[Picture: Alexander Hamilton, American Founding Father.]
Hello! I'm Mark in Spokane and this is my inaugural post here at American Creation. The excellent bloggers here have kindly invited me to be a contributor to his blog, and I am honored beyond words to have the privilege to share some of my thoughts with you all here. For my first full post here, I would like to sketch out some thoughts on the jurisprudence of one of our nation's Founders, Alexander Hamilton.
Hamilton has long been overshadowed by many of the the top-tier Founders, largely because he had the misfortune of getting killed by Aaron Burr in a dual before he could become president. Burr's own reputation never really recovered from the dual, either, and what had been a fairly stellar political career up to that point soon dwindled into weirdness. But that's a topic for another post! This post is dealing with Hamilton, who thanks to the work of folks like Richard Brookhieser, Gordon Wood and Ron Chernow, is finally starting to get some of the attention to which he is due. In this post, I would like to look at Alexander Hamilton's contributions to the world of constitutional law, specifically, his approach to interpreting the Constitution.
Hamilton is well-known for his defense of judicial review and the independence of the judiciary in the Federalist. His arguments in favor of the power of the judiciary are well-known, and I won't take up space here simply repeating what others have already said (hey, this is a blog post, not a law review article!). Instead, I want to look at Hamilton's approach to constitutional interpretation after the Constitution was ratified and during the time when he was in government. As Forest McDonald has noted, Hamilton's legal ideas were remarkably influential at the time, and "at least two of [Chief Justice John] Marshall's opinions were drawn directly from Hamilton's constitutional pronouncements."
Hamilton advocated a flexible approach to constitutional interpretation, one that provided for a generous and expansive reading of federal power. It is no surprise that this kind of view closely paralleled his general political principles. But Hamilton also insisted that this expansive view of government power be limited by the wording of the Constitution itself. Just as much as Jefferson, Hamilton was an enemy of the idea of a "living Constitution." As he commented when discussing the power of the Congress to authorize corporations: "Whatever may have been the intention of the framers of a constitution, or of a law, that intention is to be sought for in the instrument itself, according to the usual & established rules of construction." In addition, when discerning the intent of the Constitution's provisions, recourse outside of the text of the Constitution was to be avoided: "arguments drawn from extrinsic circumstances, regarding the intention of the convention, must be rejected."
Hamilton's approach to constitutional interpretation did not, therefore, reduce constitutional law to politics, nor was it an attempt to read the Constitution as an infinitely maliable text that would allow for the creation or recognition of new or novel rights.
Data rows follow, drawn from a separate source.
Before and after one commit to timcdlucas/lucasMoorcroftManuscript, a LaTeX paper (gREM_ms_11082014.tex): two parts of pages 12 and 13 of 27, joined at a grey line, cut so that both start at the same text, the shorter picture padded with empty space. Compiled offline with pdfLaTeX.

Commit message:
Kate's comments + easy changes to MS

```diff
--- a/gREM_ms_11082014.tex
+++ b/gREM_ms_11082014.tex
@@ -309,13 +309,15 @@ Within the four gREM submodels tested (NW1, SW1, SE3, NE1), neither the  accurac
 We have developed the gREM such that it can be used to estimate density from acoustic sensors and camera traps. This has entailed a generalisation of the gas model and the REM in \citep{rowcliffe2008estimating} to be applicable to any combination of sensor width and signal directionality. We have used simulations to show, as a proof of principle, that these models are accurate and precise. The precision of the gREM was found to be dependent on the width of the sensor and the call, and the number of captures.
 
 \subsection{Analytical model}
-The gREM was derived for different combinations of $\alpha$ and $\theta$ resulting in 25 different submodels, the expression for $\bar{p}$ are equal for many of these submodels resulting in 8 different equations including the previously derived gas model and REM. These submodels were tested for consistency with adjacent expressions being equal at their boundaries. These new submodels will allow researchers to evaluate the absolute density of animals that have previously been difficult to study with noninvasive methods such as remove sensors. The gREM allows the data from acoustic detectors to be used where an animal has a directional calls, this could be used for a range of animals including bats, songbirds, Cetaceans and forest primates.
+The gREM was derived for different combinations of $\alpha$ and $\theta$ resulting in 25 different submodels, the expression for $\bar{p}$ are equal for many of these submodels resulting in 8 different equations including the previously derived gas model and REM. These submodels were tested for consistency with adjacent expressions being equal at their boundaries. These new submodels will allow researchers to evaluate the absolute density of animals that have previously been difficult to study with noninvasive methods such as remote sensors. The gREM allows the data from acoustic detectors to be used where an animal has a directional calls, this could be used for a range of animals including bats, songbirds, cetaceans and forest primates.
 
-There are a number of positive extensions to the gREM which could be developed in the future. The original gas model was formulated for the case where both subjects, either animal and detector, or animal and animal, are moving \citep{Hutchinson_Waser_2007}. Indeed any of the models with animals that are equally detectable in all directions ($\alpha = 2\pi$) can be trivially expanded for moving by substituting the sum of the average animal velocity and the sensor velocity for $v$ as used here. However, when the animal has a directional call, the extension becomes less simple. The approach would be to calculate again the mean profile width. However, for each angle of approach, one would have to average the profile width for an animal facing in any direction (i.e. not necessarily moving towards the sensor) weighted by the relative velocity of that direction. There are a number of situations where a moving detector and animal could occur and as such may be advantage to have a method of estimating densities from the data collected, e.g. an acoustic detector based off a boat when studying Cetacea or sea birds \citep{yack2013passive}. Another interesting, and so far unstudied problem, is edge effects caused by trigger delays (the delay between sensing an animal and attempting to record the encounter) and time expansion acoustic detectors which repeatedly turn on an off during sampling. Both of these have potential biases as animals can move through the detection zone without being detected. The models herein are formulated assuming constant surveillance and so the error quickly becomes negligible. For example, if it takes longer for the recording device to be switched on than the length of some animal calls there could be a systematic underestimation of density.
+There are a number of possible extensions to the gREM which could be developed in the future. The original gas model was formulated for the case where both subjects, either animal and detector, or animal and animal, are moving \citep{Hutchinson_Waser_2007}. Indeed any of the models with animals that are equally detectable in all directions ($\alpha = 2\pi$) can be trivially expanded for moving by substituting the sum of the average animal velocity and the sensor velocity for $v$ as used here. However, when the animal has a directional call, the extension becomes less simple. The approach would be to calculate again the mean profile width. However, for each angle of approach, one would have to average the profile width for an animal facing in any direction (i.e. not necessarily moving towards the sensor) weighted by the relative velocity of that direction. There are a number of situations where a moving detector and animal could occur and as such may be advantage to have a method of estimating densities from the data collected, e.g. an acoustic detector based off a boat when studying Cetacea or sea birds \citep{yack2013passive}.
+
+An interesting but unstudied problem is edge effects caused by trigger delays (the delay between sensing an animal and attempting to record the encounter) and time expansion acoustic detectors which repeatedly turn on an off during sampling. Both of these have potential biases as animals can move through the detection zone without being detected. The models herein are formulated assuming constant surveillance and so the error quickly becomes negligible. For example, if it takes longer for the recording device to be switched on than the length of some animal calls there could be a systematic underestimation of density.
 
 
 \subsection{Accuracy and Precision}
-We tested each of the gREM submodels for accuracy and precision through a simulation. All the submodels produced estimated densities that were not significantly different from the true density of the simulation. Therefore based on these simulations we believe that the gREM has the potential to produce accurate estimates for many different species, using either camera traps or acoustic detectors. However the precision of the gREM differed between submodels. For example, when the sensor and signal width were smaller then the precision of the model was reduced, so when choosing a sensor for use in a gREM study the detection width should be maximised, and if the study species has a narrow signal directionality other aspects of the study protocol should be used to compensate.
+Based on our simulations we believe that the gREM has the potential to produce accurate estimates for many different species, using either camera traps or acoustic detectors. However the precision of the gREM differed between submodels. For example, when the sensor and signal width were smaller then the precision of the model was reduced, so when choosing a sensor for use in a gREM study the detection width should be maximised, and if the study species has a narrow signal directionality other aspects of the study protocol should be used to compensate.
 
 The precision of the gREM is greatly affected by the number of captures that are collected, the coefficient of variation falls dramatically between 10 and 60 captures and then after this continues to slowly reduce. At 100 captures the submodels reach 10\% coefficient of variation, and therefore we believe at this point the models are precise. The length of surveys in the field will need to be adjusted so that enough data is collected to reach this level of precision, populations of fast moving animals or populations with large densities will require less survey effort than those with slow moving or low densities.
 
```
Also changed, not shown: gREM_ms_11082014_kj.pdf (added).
Just as much as his nemesis Jefferson, Hamilton believed that the Constitution's text was what was binding. Both were, in effect, proponents of classic original intent jurisprudence, where the intentions of the Framers of the Constitution are sought by examining the actual text of the Constitution, rather than speculating on what the Framers might have meant, or by looking at extrinsic sources to supply the intent of the document.
Hamilton's constitutional jurisprudence diverged from Jefferson's not over the question of original intent, but over the question of the explicit grant of authority to Congress under the Necessary and Proper Clause of the Constitution. Was the clause to be read expansively (as Hamilton and the Federalists advocated), or narrowly (as Jefferson and the early Democratic Republicans wanted). Hamilton was convinced that it should be viewed expansively, in light of the Constitution's grant of enumerated powers to Congress. By the terms of the clause, Congress had the power to do what was "necessary and proper" to carry out its expressed powers.
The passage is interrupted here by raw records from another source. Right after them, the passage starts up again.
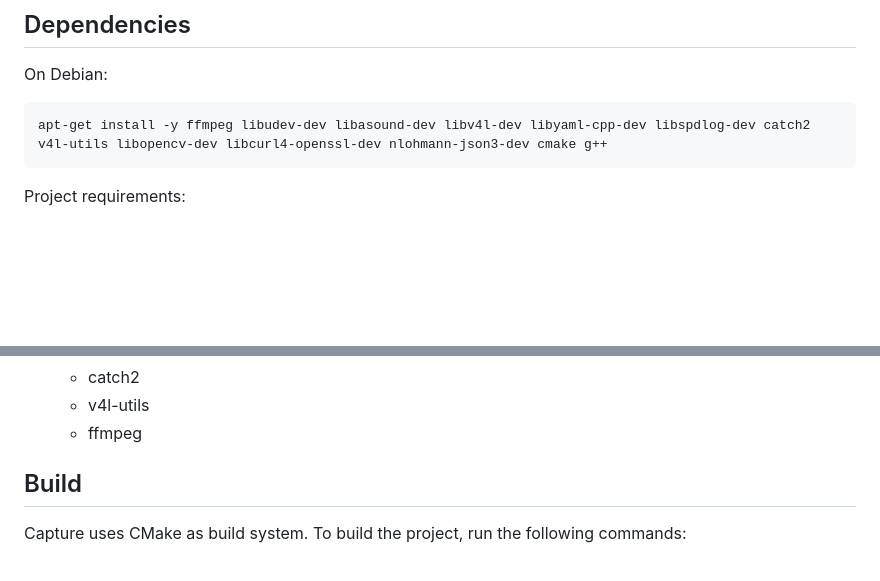
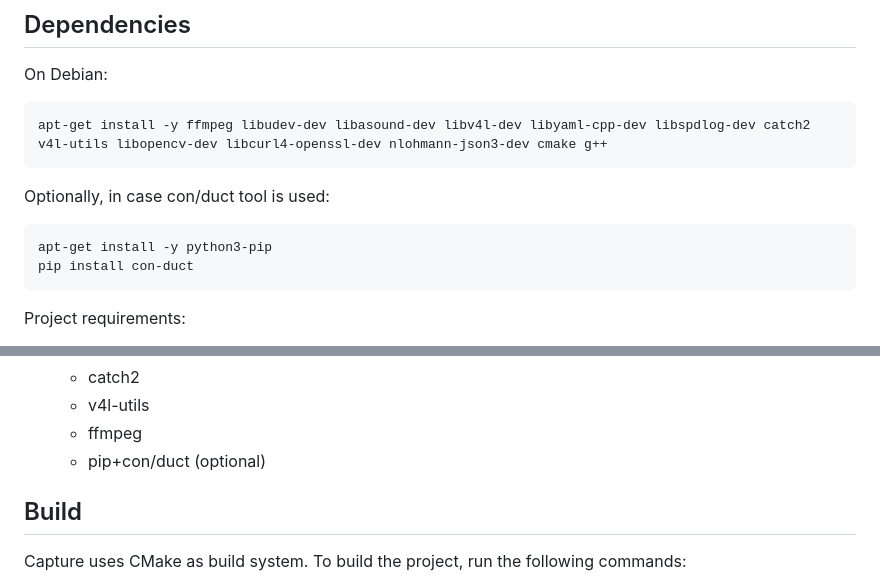
Before and after one commit to ReproNim/reprostim, a Markdown page: Capture/README.md, 2 parts joined by grey strips. Drawn GitHub-style; blank space fills up the shorter version.

Commit message:
Readme notes to for con/duct setup, #113

```diff
--- a/Capture/README.md
+++ b/Capture/README.md
@@ -10,6 +10,11 @@ USB Capture devices and save it to a file. It is a part of the ReproStim project
 On Debian:
 
     apt-get install -y ffmpeg libudev-dev libasound-dev libv4l-dev libyaml-cpp-dev libspdlog-dev catch2 v4l-utils libopencv-dev libcurl4-openssl-dev nlohmann-json3-dev cmake g++
+
+Optionally, in case con/duct tool is used:
+
+    apt-get install -y python3-pip
+    pip install con-duct
 
 Project requirements:
    - OS Linux
@@ -29,6 +34,8 @@ Project requirements:
      - catch2
      - v4l-utils
      - ffmpeg
+     - pip+con/duct (optional)
+
 
 
 
```
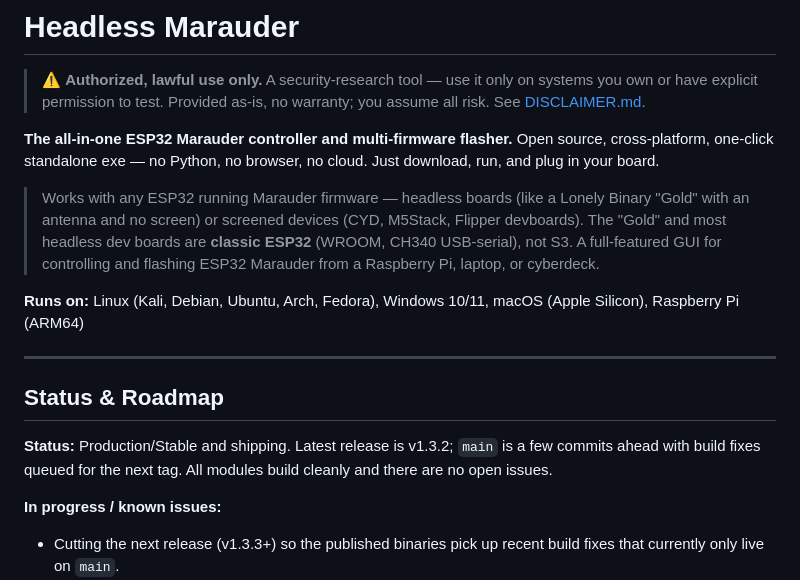
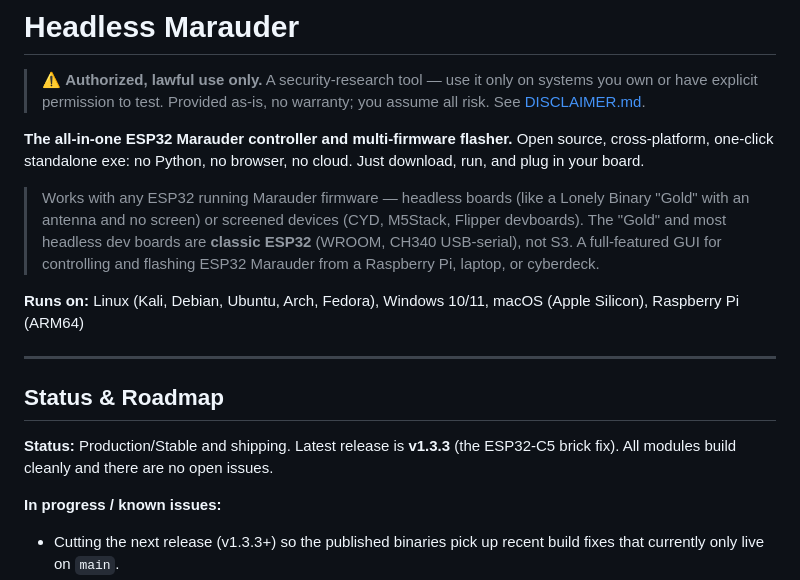
Before and after one commit to LxveAce/headless-marauder-gui, a Markdown page: README.md, the part around the change. Rendered like a GitHub page.

Commit message:
readme: plainer intro line + fix stale status (v1.3.2 -> v1.3.3)

```diff
--- a/README.md
+++ b/README.md
@@ -2,7 +2,7 @@
 
 > ⚠️ **Authorized, lawful use only.** A security-research tool — use it only on systems you own or have explicit permission to test. Provided as-is, no warranty; you assume all risk. See [DISCLAIMER.md](DISCLAIMER.md).
 
-**The all-in-one ESP32 Marauder controller and multi-firmware flasher.** Open source, cross-platform, one-click standalone exe — no Python, no browser, no cloud. Just download, run, and plug in your board.
+**The all-in-one ESP32 Marauder controller and multi-firmware flasher.** Open source, cross-platform, one-click standalone exe: no Python, no browser, no cloud. Just download, run, and plug in your board.
 
 > Works with any ESP32 running Marauder firmware — headless boards (like a Lonely Binary "Gold" with an antenna and no screen) or screened devices (CYD, M5Stack, Flipper devboards). The "Gold" and most headless dev boards are **classic ESP32** (WROOM, CH340 USB-serial), not S3. A full-featured GUI for controlling and flashing ESP32 Marauder from a Raspberry Pi, laptop, or cyberdeck.
 
@@ -13,7 +13,7 @@
 <!-- STATUS-ROADMAP:START -->
 ## Status & Roadmap
 
-**Status:** Production/Stable and shipping. Latest release is v1.3.2; `main` is a few commits ahead with build fixes queued for the next tag. All modules build cleanly and there are no open issues.
+**Status:** Production/Stable and shipping. Latest release is **v1.3.3** (the ESP32-C5 brick fix). All modules build cleanly and there are no open issues.
 
 **In progress / known issues:**
 - Cutting the next release (v1.3.3+) so the published binaries pick up recent build fixes that currently only live on `main`.
```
But in Hamilton's view, even this expansive reading of the Necessary and Proper Clause was still bracketed closely by the text of the Constitution itself. Proof of this is seen in Hamilton's advocacy of the federal government improving the network of internal canals and roads within the United States in order to strengthen the country's domestic military defenses. Hamilton made this suggestion while serving, under President Adams, as the field commander of the federal army during the Quasi-War with France.
An excessively expansive reading of the Necessary and Proper Clause, unhinged from the actual expressed powers of Congress, would see such internal defense improvements as being within Congress's overall military power with a possible connection to Congress's power to regulate interstate commerce. But that wasn't Hamilton's argument. Hamilton argued that Congress had the authority to establish the roads he proposed under its power to "establish post offices and post roads." But in order to have the authority to build canals, Hamilton argued, Congress would have to be empowered by a constitutional amendment.
That episode demonstrates the the constrained nature of Hamilton's way of reading of the Constitution. While committed to the idea of a flexible and vigorous federal government, Hamilton was also committed to the Constitution's function as a limitation on that government's power. When the text of the Constitution indicated that Congress had power, Hamilton urged that that power be used to its utmost. But when the text indicated that Congress did not have a given power, Hamilton insisted that the text be followed, even if he thought the text should be changed in order to facilitate better policy. Hamilton's jurisprudence was both active and conservative at the same time.
How cool is that?